EXERCISE: What is needed here is an exact copy of all the data.
(PROVIDED RECORDS Opens)
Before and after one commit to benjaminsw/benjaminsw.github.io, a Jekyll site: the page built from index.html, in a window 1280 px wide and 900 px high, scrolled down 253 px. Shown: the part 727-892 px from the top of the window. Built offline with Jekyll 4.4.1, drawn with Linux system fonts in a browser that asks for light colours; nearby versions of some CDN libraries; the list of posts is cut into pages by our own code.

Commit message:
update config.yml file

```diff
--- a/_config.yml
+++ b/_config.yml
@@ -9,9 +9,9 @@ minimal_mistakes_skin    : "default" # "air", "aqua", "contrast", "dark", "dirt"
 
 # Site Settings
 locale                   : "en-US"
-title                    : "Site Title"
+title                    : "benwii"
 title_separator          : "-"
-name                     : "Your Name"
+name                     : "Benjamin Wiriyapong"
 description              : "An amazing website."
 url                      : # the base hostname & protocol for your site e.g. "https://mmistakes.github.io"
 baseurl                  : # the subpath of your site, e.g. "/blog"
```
(PROVIDED RECORDS Closes)
REPLY TO THE EXERCISE:
Before and after one commit to benjaminsw/benjaminsw.github.io, a Jekyll site: the page built from index.html, in a window 1280 px wide and 900 px high, scrolled down 253 px. Shown: the part 727-892 px from the top of the window. Built offline with Jekyll 4.4.1, drawn with Linux system fonts in a browser that asks for light colours; nearby versions of some CDN libraries; the list of posts is cut into pages by our own code.

Commit message:
update config.yml file

```diff
--- a/_config.yml
+++ b/_config.yml
@@ -9,9 +9,9 @@ minimal_mistakes_skin    : "default" # "air", "aqua", "contrast", "dark", "dirt"
 
 # Site Settings
 locale                   : "en-US"
-title                    : "Site Title"
+title                    : "benwii"
 title_separator          : "-"
-name                     : "Your Name"
+name                     : "Benjamin Wiriyapong"
 description              : "An amazing website."
 url                      : # the base hostname & protocol for your site e.g. "https://mmistakes.github.io"
 baseurl                  : # the subpath of your site, e.g. "/blog"
```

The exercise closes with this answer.